What you need to do
The pictures do not belong in the copy. Restate all of the records word for word.
====== Information provided
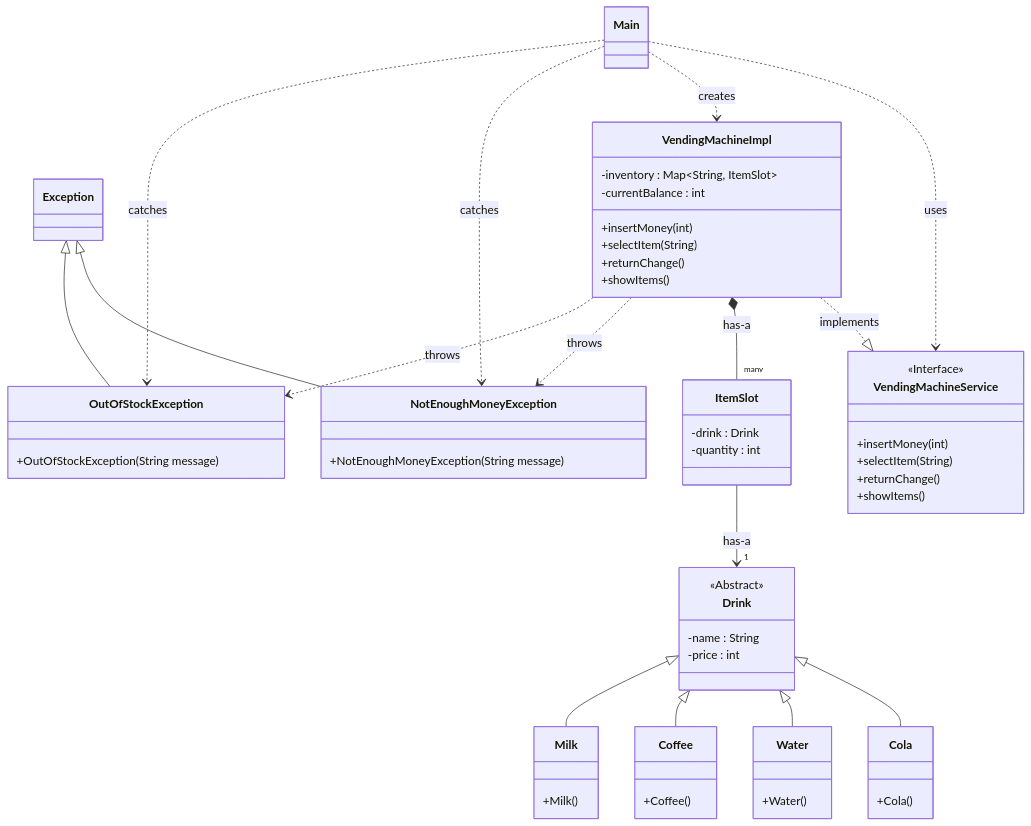
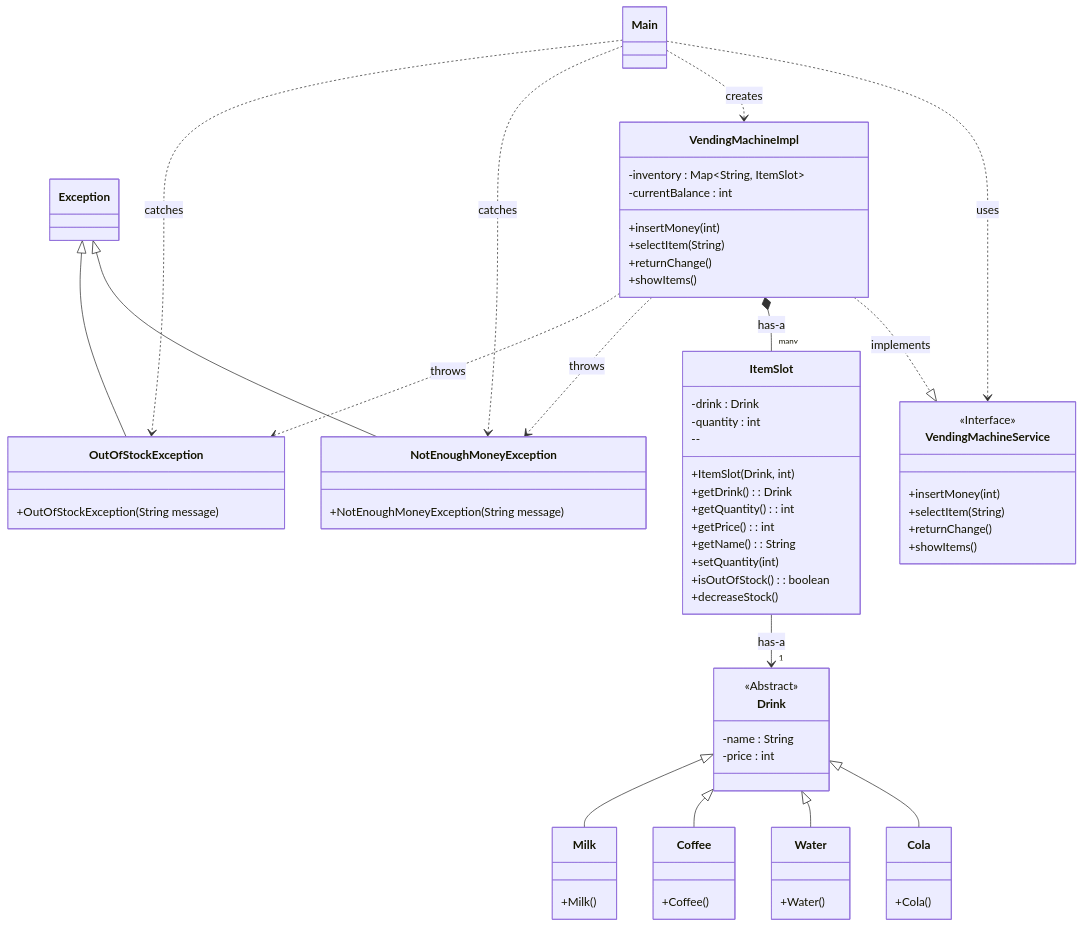
The diagram in README.md (shanekang1/java-vending-machine), drawn with Mermaid before and after one commit.

```diff
--- a/README.md
+++ b/README.md
@@ -50,6 +50,15 @@
     class ItemSlot {
         -drink : Drink
         -quantity : int
+        --
+        +ItemSlot(Drink, int)
+        +getDrink() : Drink
+        +getQuantity() : int
+        +getPrice() : int
+        +getName() : String
+        +setQuantity(int)
+        +isOutOfStock() : boolean
+        +decreaseStock()
     }
 
    class Cola {
```
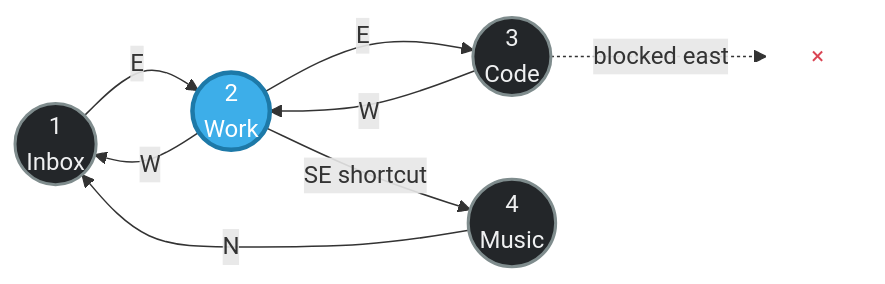
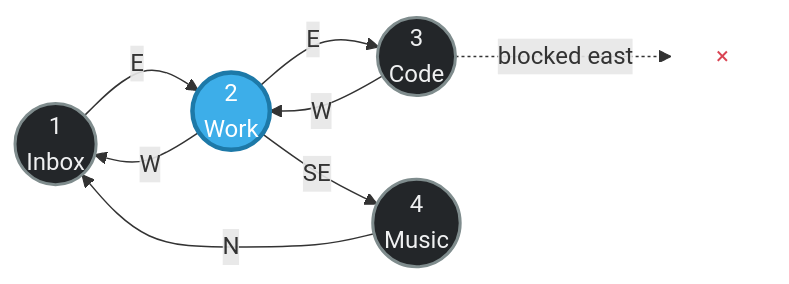
Before and after one commit to tebe-nigrelli/kwin: the diagram in README.md, drawn with Mermaid. The commit also changed other lines of this file and 6 other files, not shown here.

````diff
--- a/README.md
+++ b/README.md
@@ -22,17 +19,17 @@
 ```mermaid
 flowchart LR
     I((1<br>Inbox)) -- E --> W((2<br>Work))
     W -- W --> I
     W -- E --> C((3<br>Code))
     C -- W --> W
-    W -- SE shortcut --> M((4<br>Music))
+    W -- SE --> M((4<br>Music))
     M -- N --> I
     C -. blocked east .-> X[×]
 
     classDef current fill:#3daee9,color:#fff,stroke:#1d79a8,stroke-width:3px
     classDef desktop fill:#232629,color:#eff0f1,stroke:#7f8c8d,stroke-width:2px
     classDef blocked fill:transparent,color:#da4453,stroke:transparent
     class W current
     class I,C,M desktop
     class X blocked
 ```
````
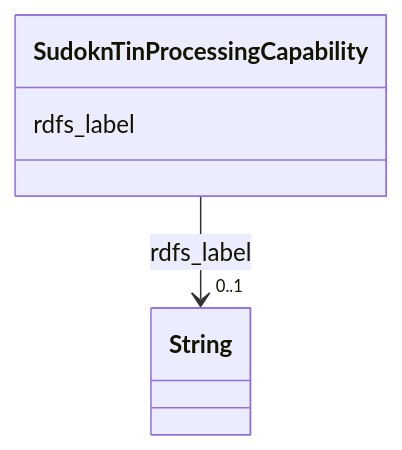
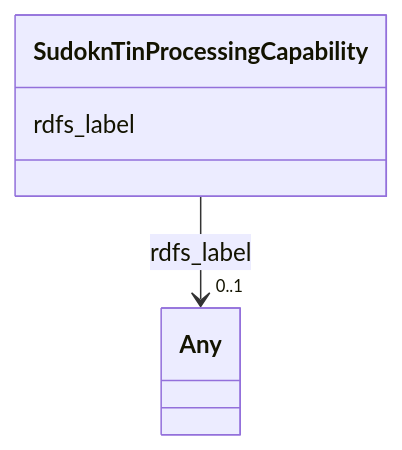
The diagram in sudokn-kg/classes/SudoknTinProcessingCapability.md (frink-okn/graph-descriptions), drawn with Mermaid before and after one commit. The commit also changed other lines of this file and 903 other files, not shown here.

````diff
--- a/sudokn-kg/classes/SudoknTinProcessingCapability.md
+++ b/sudokn-kg/classes/SudoknTinProcessingCapability.md
@@ -23,15 +18,15 @@
 ```mermaid
  classDiagram
     class SudoknTinProcessingCapability
     click SudoknTinProcessingCapability href "../SudoknTinProcessingCapability"
       SudoknTinProcessingCapability : rdfs_label
         
           
     
     
-    SudoknTinProcessingCapability --> "0..1" String : rdfs_label
-    click String href "../String"
+    SudoknTinProcessingCapability --> "0..1" Any : rdfs_label
+    click Any href "../Any"
 
         
       
 ```
````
============
Task answer
The diagram in README.md (shanekang1/java-vending-machine), drawn with Mermaid before and after one commit.

```diff
--- a/README.md
+++ b/README.md
@@ -50,6 +50,15 @@
     class ItemSlot {
         -drink : Drink
         -quantity : int
+        --
+        +ItemSlot(Drink, int)
+        +getDrink() : Drink
+        +getQuantity() : int
+        +getPrice() : int
+        +getName() : String
+        +setQuantity(int)
+        +isOutOfStock() : boolean
+        +decreaseStock()
     }
 
    class Cola {
```
Before and after one commit to tebe-nigrelli/kwin: the diagram in README.md, drawn with Mermaid. The commit also changed other lines of this file and 6 other files, not shown here.

````diff
--- a/README.md
+++ b/README.md
@@ -22,17 +19,17 @@
 ```mermaid
 flowchart LR
     I((1<br>Inbox)) -- E --> W((2<br>Work))
     W -- W --> I
     W -- E --> C((3<br>Code))
     C -- W --> W
-    W -- SE shortcut --> M((4<br>Music))
+    W -- SE --> M((4<br>Music))
     M -- N --> I
     C -. blocked east .-> X[×]
 
     classDef current fill:#3daee9,color:#fff,stroke:#1d79a8,stroke-width:3px
     classDef desktop fill:#232629,color:#eff0f1,stroke:#7f8c8d,stroke-width:2px
     classDef blocked fill:transparent,color:#da4453,stroke:transparent
     class W current
     class I,C,M desktop
     class X blocked
 ```
````
The diagram in sudokn-kg/classes/SudoknTinProcessingCapability.md (frink-okn/graph-descriptions), drawn with Mermaid before and after one commit. The commit also changed other lines of this file and 903 other files, not shown here.

````diff
--- a/sudokn-kg/classes/SudoknTinProcessingCapability.md
+++ b/sudokn-kg/classes/SudoknTinProcessingCapability.md
@@ -23,15 +18,15 @@
 ```mermaid
  classDiagram
     class SudoknTinProcessingCapability
     click SudoknTinProcessingCapability href "../SudoknTinProcessingCapability"
       SudoknTinProcessingCapability : rdfs_label
         
           
     
     
-    SudoknTinProcessingCapability --> "0..1" String : rdfs_label
-    click String href "../String"
+    SudoknTinProcessingCapability --> "0..1" Any : rdfs_label
+    click Any href "../Any"
 
         
       
 ```
````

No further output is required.